Chris Richardson did an amazing walkthrough and discussion of the what/why/how/when of microservices. This is incredibly powerful material. Chris explains it very well and removes some of the misinformation around microservices. A full two hours from the keynotes are already on YouTube.
As I wrote some weeks earlier, I’m trying to implement features of the Spring Boot actuator in a non-Boot Spring MVC applications. Developing the endpoints themselves is quite straightforward. Much more challenging, however, is to be able to configure the mapping in a properties file, like in the actuator. This got me to check more closely at how it was done in the current code. This post sums up my “reverse-engineering” attempt around the subject.
In Spring MVC, in a class annotated with the @Controller annotation, methods can be in turn annotated with @RequestMapping. This annotation accepts a value attribute (or alternatively a path one) to define from which path it can be called.
There seems to be an ever-ongoing discussion about how powerful an entity object should be. That’s indeed a very valid discussion, as the choice that we make (often unconsciously) will have a huge impact on the final shape of our application. Let’s see what options do we have and try to analyze the consequences of each.

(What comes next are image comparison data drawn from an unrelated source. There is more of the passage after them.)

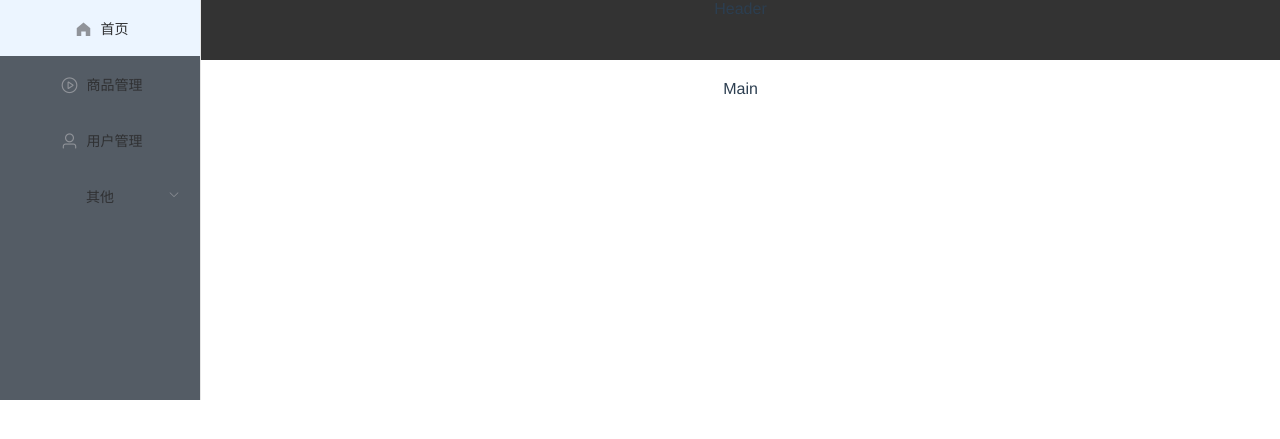
Repository: zhangwen001208/cmd
Page: /
The author's editor kept a copy of each file at every save. The page is drawn from the files as they stood at one save, then again after the next save.
The browser window is 1280 px wide. The pictures show the whole page.
The project was rebuilt for these pictures with package versions that can differ from the ones it lists, and the page was loaded fresh each time. Also part of the build but not shown: vue.config.js.

Above is the page before, as saved 2022-08-24 17:03:14.

### src/main.js
import Vue from 'vue'
import App from './App.vue'
import router from './router'
import store from './store'
import ElementUI from 'element-ui';
import 'element-ui/lib/theme-chalk/index.css';

import 'normalize.css'
import './assets/css/index.less'

Vue.config.productionTip = false

Vue.use( ElementUI )

new Vue({
  router,
  store,

  render: h => h(App)
}).$mount('#app')

### src/App.vue
<template>
  <div id="app">
    <router-view/>
  </div>
</template>

<style lang="less">
#app {
  font-family: Avenir, Helvetica, Arial, sans-serif;
  -webkit-font-smoothing: antialiased;
  -moz-osx-font-smoothing: grayscale;
  text-align: center;
  color: #2c3e50;
}

nav {
  padding: 30px;

  a {
    font-weight: bold;
    color: #2c3e50;

    &.router-link-exact-active {
      color: #42b983;
    }
  }
}
</style>

### src/router/index.js
import Vue from 'vue'
import VueRouter from 'vue-router'
import HomeView from '../views/HomeView.vue'

Vue.use(VueRouter)

const routes = [
  {
    path: '/',
    name: 'home',
    component: HomeView
  },

]

const router = new VueRouter({
  mode: 'history',
  base: process.env.BASE_URL,
  routes
})

export default router

### src/assets/css/index.less
@import './base.less';

### src/views/HomeView.vue
<template>
  <div class="home">
      <el-container style="height: 100%">
        <el-aside width="auto">
          <home-aside/>
        </el-aside>
        <el-container>
          <el-header class="header">Header</el-header>
          <el-main>Main</el-main>
        </el-container>
    </el-container>


  </div>
</template>

<script>
// @ is an alias to /src

import HomeAside from '../components/HomeAside.vue'

export default {
  name: 'HomeView',
  components: {
    HomeAside

  }
}
</script>
<style lang="less" scoped>
.header{
  background-color: #333;
}

</style>

### src/assets/css/base.less

body{
    padding: 0;
    margin: 0;
}

html,body,#app {
    width: 100%;
    height: 100%;
}

### src/components/HomeAside.vue
<template>
<el-menu  default-active="1-4-1" class="el-menu-vertical-demo" @open="handleOpen" @close="handleClose" :collapse="isCollapse">
  <el-menu-item v-for="item in nochildren" index="item.path" :key="item.path">
    <i :class="'el-icon-'+item.icon"></i>
    <span slot="title">{{item.label}}</span>
  </el-menu-item>
  <el-submenu v-for="item in haschildren" index="item.path" :key="item.path">
    <template slot="title">
      <i class="'el-icon-'+item.icon"></i>
      <span slot="title">{{item.label}}</span>
    </template>
    <el-menu-item-group v-for="subitem in item.children" index='subitem.path' :key="subitem.path">

      <el-menu-item index="1-1">{{subitem.label}}</el-menu-item>

    </el-menu-item-group>

  </el-submenu>


</el-menu>

</template>

<script>
export default {
    data() {
      return {
        isCollapse: false,
        menu:[
          {
            path: '/',
            name: 'home',
            label: '首页',
            icon: 's-home',
            url: 'Home/home'
          },
           {
            path: '/mall',
            name: 'mall',
            label: '商品管理',
            icon: 'video-play',
            url: 'MallManage/MallManage'
          },
           {
            path: '/user',
            name: 'user',
            label: '用户管理',
            icon: 'user',
            url: 'UserManage/UserManage'
          },
           {

            label: '其他',
            icon: 'location',
           children: [
            {
            path: '/page1',
            name: 'page1',
            label: '页面1',
            icon: 'setting',
            url: 'Other/pageOne'
            },
            {
            path: '/page2',
            name: 'page2',
            label: '页面2',
            icon: 'setting',
            url: 'Other/pageTwo'
            }

           ]
          }

        ]
      };
    },
    methods: {
      handleOpen(key, keyPath) {
        console.log(key, keyPath);
      },
      handleClose(key, keyPath) {
        console.log(key, keyPath);
      }
    },
    computed: {
      nochildren() {
        return this.menu.filter(item => !item.children)
      },
      haschildren() {
         return this.menu.filter(item => item.children)
      }
    }
  }
</script>

<style lang="less" scoped>
  .el-menu-vertical-demo:not(.el-menu--collapse) {
    width: 200px;
    min-height: 400px;
    background-color: #545c65;
  }

</style>

Loaded but not shown: public/index.html (common file); src/store/index.js (common file)

After the next save:
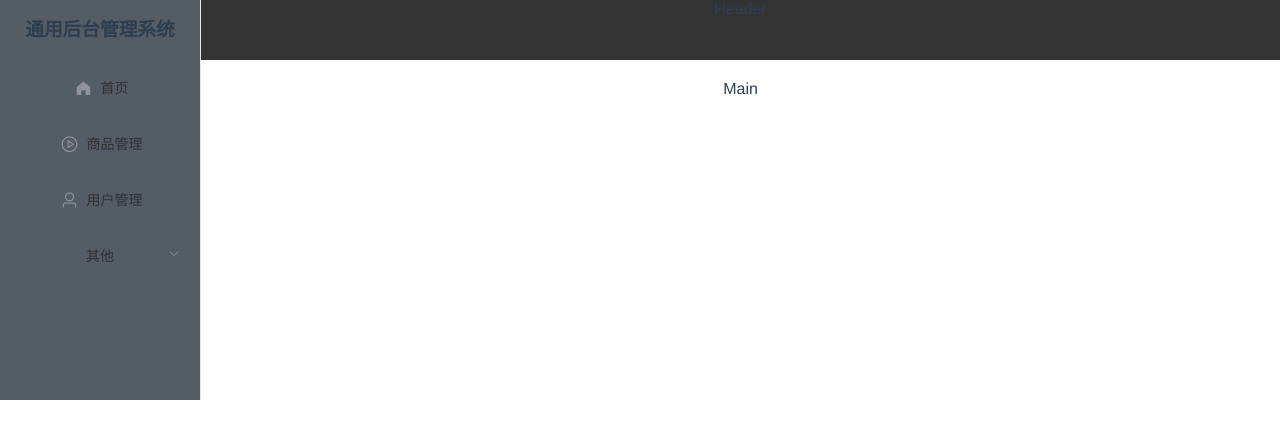
Saved 76 s later.
--- a/src/components/HomeAside.vue
+++ b/src/components/HomeAside.vue
@@ -1,5 +1,6 @@
 <template>
 <el-menu  default-active="1-4-1" class="el-menu-vertical-demo" @open="handleOpen" @close="handleClose" :collapse="isCollapse">
+  <h3>通用后台管理系统</h3>
   <el-menu-item v-for="item in nochildren" index="item.path" :key="item.path">
     <i :class="'el-icon-'+item.icon"></i>
     <span slot="title">{{item.label}}</span>
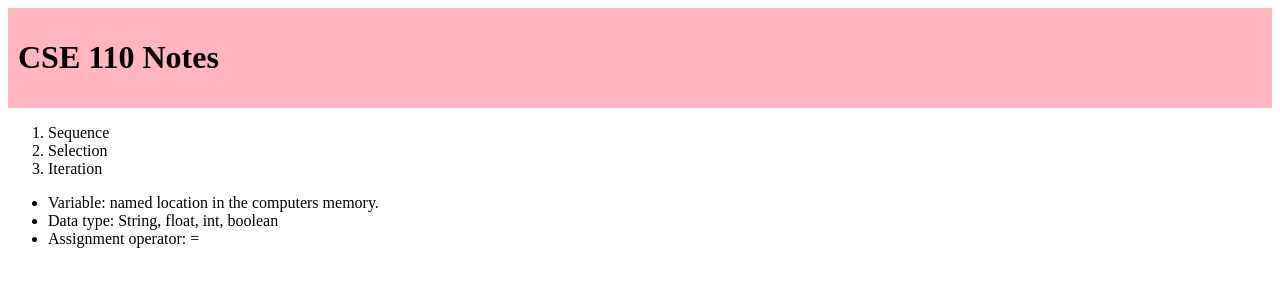
Repository: harleywolfley/wdd130
Page: spring25/cse110/cseindex.html
The author's editor kept a copy of each file at every save. The page is drawn from the files as they stood at one save, then again after the next save.
The browser window is 1280 px wide. The pictures show the whole page.

Above is the page before, as saved 2025-04-29 16:38:06.

After the next save:
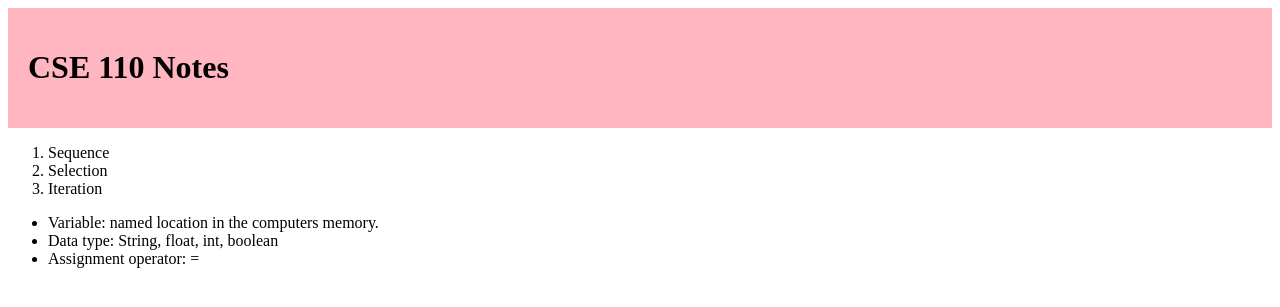
Saved 26 s later.
--- a/spring25/cse110/csestyle.css
+++ b/spring25/cse110/csestyle.css
@@ -1,4 +1,4 @@
 header {
     background-color: lightpink;
-    padding: 10px 10px;
+    padding: 20px 20px;
 }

Language: Enterprise, Expertise: Intermediate — For reading operations, the transaction configuration readOnly flag should be set to true and in order to execute native queries, the @Query annotation parameter, nativeQuery flag, should be set to true.
Language: Java, Expertise: Intermediate — Spring provides a nice abstraction on top of the JDBC API using JdbcTemplate and also provides great transaction management capabilities using annotation-based approach.